Exercise aim: The answer should be a single number: how many lines of the entries below hold the word "between".

Dataset content:
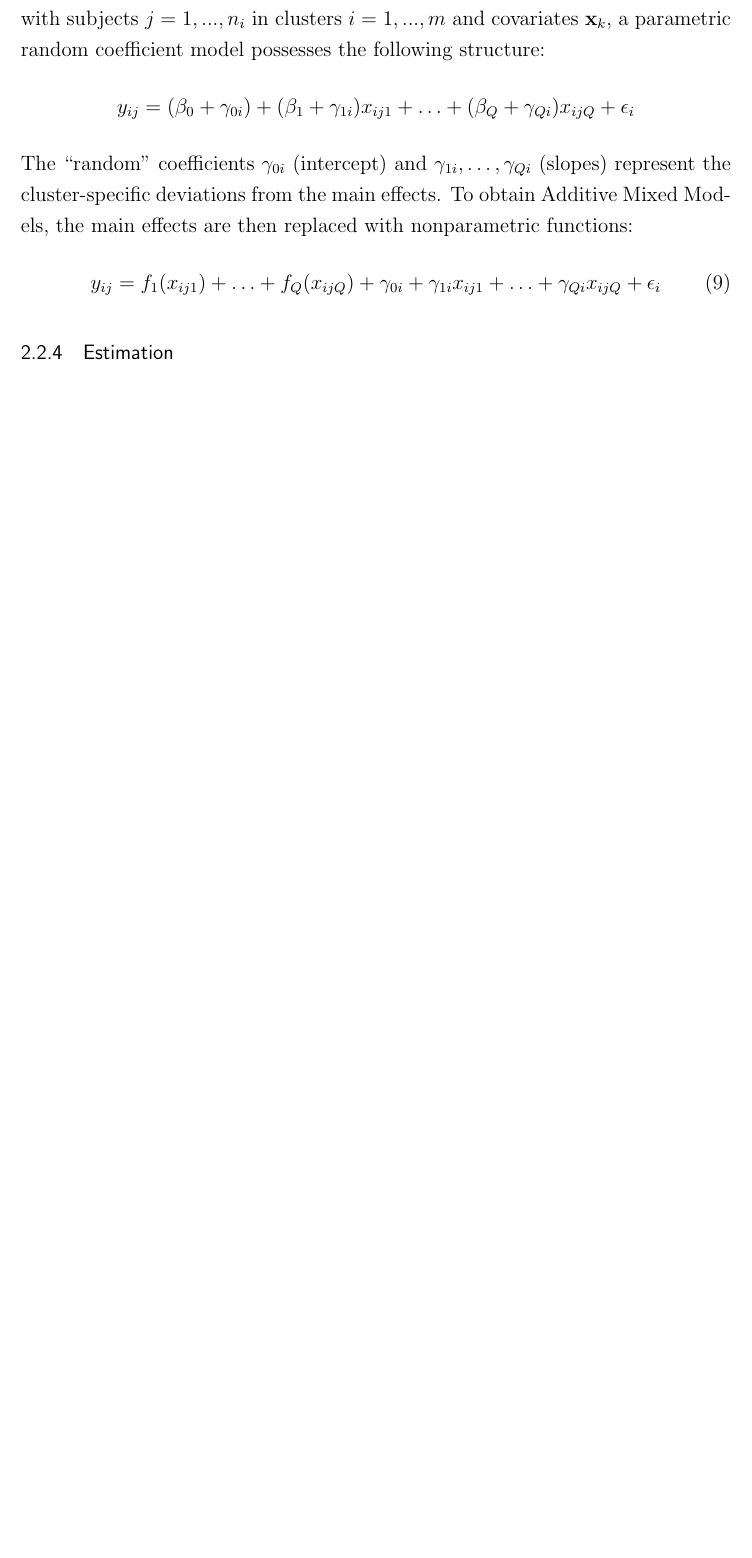
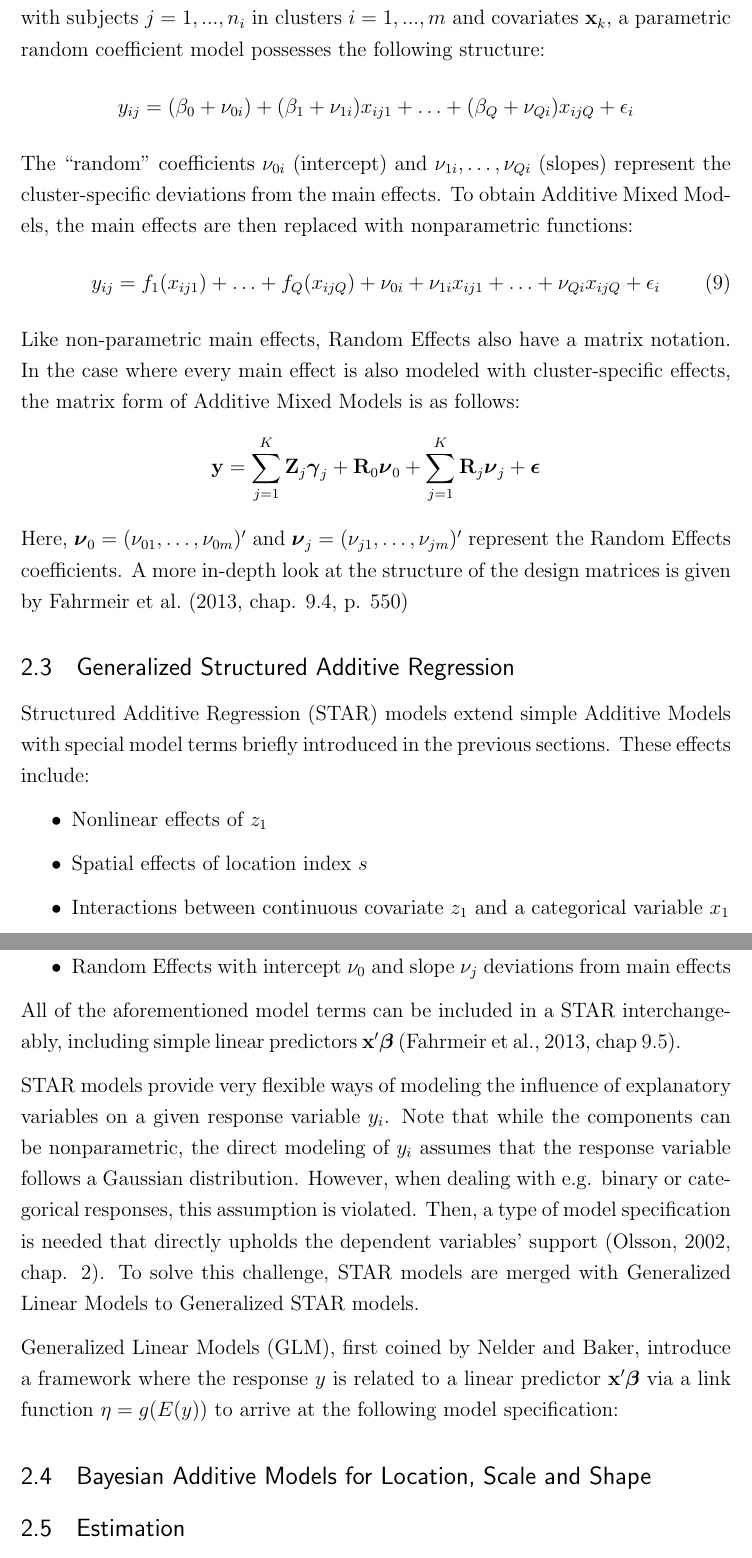
Before and after one commit to Stan125/master_thesis, a LaTeX thesis (master_thesis.tex): part of page 10 of 13 before the commit and two parts of pages 10 and 11 of 14 after it, the two joined at a grey line, cut so that both start at the same text, the shorter picture padded with empty space. Compiled offline with pdfLaTeX.

Commit message:
Monday6Nov

```diff
--- a/master_thesis.tex
+++ b/master_thesis.tex
@@ -294,24 +294,52 @@ with interaction term design matrix $\mathbf{Z}_{z_1|z_2}$ \citep[chap. 9.3]{fah
 \subsubsection{Random Effects}
 When dealing with repeated measures or other longitudinal datasets it is often necessary to model cluster-specific similarities using Random Effects \citep{laird1982random}. Additive Models can also be extended with Random Effects to arrive at so called Additive Mixed Models. Assuming a longitudinal data structure with subjects $j = 1, ..., n_i$ in clusters $i = 1, ..., m$ and covariates $\textbf{x}_k$, a parametric random coefficient model possesses the following structure:
 \begin{equation*}
-  y_{ij} = (\beta_0 + \gamma_{0i}) + (\beta_1 + \gamma_{1i}) x_{ij1} + \ldots + (\beta_Q + \gamma_{Qi}) x_{ijQ} + \epsilon_i
+  y_{ij} = (\beta_0 + \nu_{0i}) + (\beta_1 + \nu_{1i}) x_{ij1} + \ldots + (\beta_Q + \nu_{Qi}) x_{ijQ} + \epsilon_i
 \end{equation*}
-The \enquote{random} coefficients $\gamma_{0i}$ (intercept) and $\gamma_{1i}, \ldots, \gamma_{Qi}$ (slopes) represent the cluster-specific deviations from the main effects. To obtain Additive Mixed Models, the main effects are then replaced with nonparametric functions:
+The \enquote{random} coefficients $\nu_{0i}$ (intercept) and $\nu_{1i}, \ldots, \nu_{Qi}$ (slopes) represent the cluster-specific deviations from the main effects. To obtain Additive Mixed Models, the main effects are then replaced with nonparametric functions:
 \begin{equation}
-  y_{ij} = f_1(x_{ij1}) + \ldots + f_Q(x_{ijQ}) + \gamma_{0i} + \gamma_{1i} x_{ij1} + \ldots + \gamma_{Qi} x_{ijQ} + \epsilon_i
+  y_{ij} = f_1(x_{ij1}) + \ldots + f_Q(x_{ijQ}) + \nu_{0i} + \nu_{1i} x_{ij1} + \ldots + \nu_{Qi} x_{ijQ} + \epsilon_i
 \end{equation}
+Like non-parametric main effects, Random Effects also have a matrix notation. In the case where every main effect is also modeled with cluster-specific effects, the matrix form of Additive Mixed Models is as follows:
+\begin{equation*}
+  \mathbf{y} = \sum\limits_{j = 1}^K \mathbf{Z}_j \boldsymbol{\gamma}_j + \mathbf{R}_0 \boldsymbol{\nu}_0 + \sum\limits_{j = 1}^K \mathbf{R}_j \boldsymbol{\nu}_j + \boldsymbol{\epsilon}
+\end{equation*}
+Here, $\boldsymbol{\nu}_0 = (\nu_{01}, \ldots, \nu_{0m})'$ and $\boldsymbol{\nu}_j = (\nu_{j1}, \ldots, \nu_{jm})'$ represent the Random Effects coefficients. A more in-depth look at the structure of the design matrices is given by \citet[chap. 9.4, p. 550]{fahrmeir2013regression} \par
 
-% Sunday: Of course this can also be written in the following matrix notation blabla
+\subsection{Generalized Structured Additive Regression}
+Structured Additive Regression (STAR) models extend simple Additive Models with special model terms briefly introduced in the previous sections. These effects include:
+\begin{itemize}
+  \item Nonlinear effects of $z_1$
+  \item Spatial effects of location index $s$
+  \item Interactions between continuous covariate $z_1$ and a categorical variable $x_1$
+  \item Nonlinear interactions between two continuous covariates $z1$, $z_2$
+  \item Random Effects with intercept $\nu_0$ and slope $\nu_j$ deviations from main effects
+\end{itemize}
+All of the aforementioned model terms can be included in a STAR interchangeably, including simple linear predictors $\mathbf{x}' \boldsymbol{\beta}$ \citep[chap 9.5]{fahrmeir2013regression}. \par
+STAR models provide very flexible ways of modeling the influence of explanatory variables on a given response variable $y_i$. Note that while the components can be nonparametric, the direct modeling of $y_i$ assumes that the response variable follows a Gaussian distribution. However, when dealing with e.g. binary or categorical responses, this assumption is violated. Then, a type of model specification is needed that directly upholds the dependent variables' support \citep[chap. 2]{olsson2002}. To solve this challenge, STAR models are merged with Generalized Linear Models to Generalized STAR models.\par
+Generalized Linear Models (GLM), first coined by \citet{nelder1972}, introduce a framework where the response $y$ is related to a linear predictor $\textbf{x}'\boldsymbol{\beta}$ via a link function $\eta = g(E(y))$ to arrive at the following model specification:
+% y = ...
+% eta = xB
+ % The main advantage is that now multiple different responses are supported
+% weiter GLM explainen, dann sagen wie : link function extends STAR models zu generalized Star models
 
-\subsubsection{Estimation}
+\subsection{Bayesian Additive Models for Location, Scale and Shape}
 
+% howevery only possible for exponential families
+
+\subsection{Estimation}
+% In this section we will discuss different estimation techniques for the models introduced in this chapter
+% AM: backfitting
+% STAR: pen least squares, mixed model rep, fully bayesian inference, boosting as suggested in fahrmeir2013regression, page 561
+
+% Other stuff
 % basis function approach important so we can show later that bamlss can model more than just Basis functions with Gompertz growth curve
-
 % sunday: replace the parametric effects everywhere such that it includes an intercept man!
 
 % note that while the components are nonparametric, the dependent variable is modeled directly, i.e. without transformation. if you have binary variable you need a transformation that includes the support of dependent variable. this is solved by GAM, which combines GLM models and additive models to obtain the folowing model specification
 
 % star models can have multiple different
+
 \section{bamlss.vis}
 
 \section{Conclusion}
```
Also changed, not shown: bibliography.bib (+15 -0 lines), master_thesis.bbl, master_thesis.pdf, master_thesis.tex (4 more changed lines), 7 other files.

Written response: 2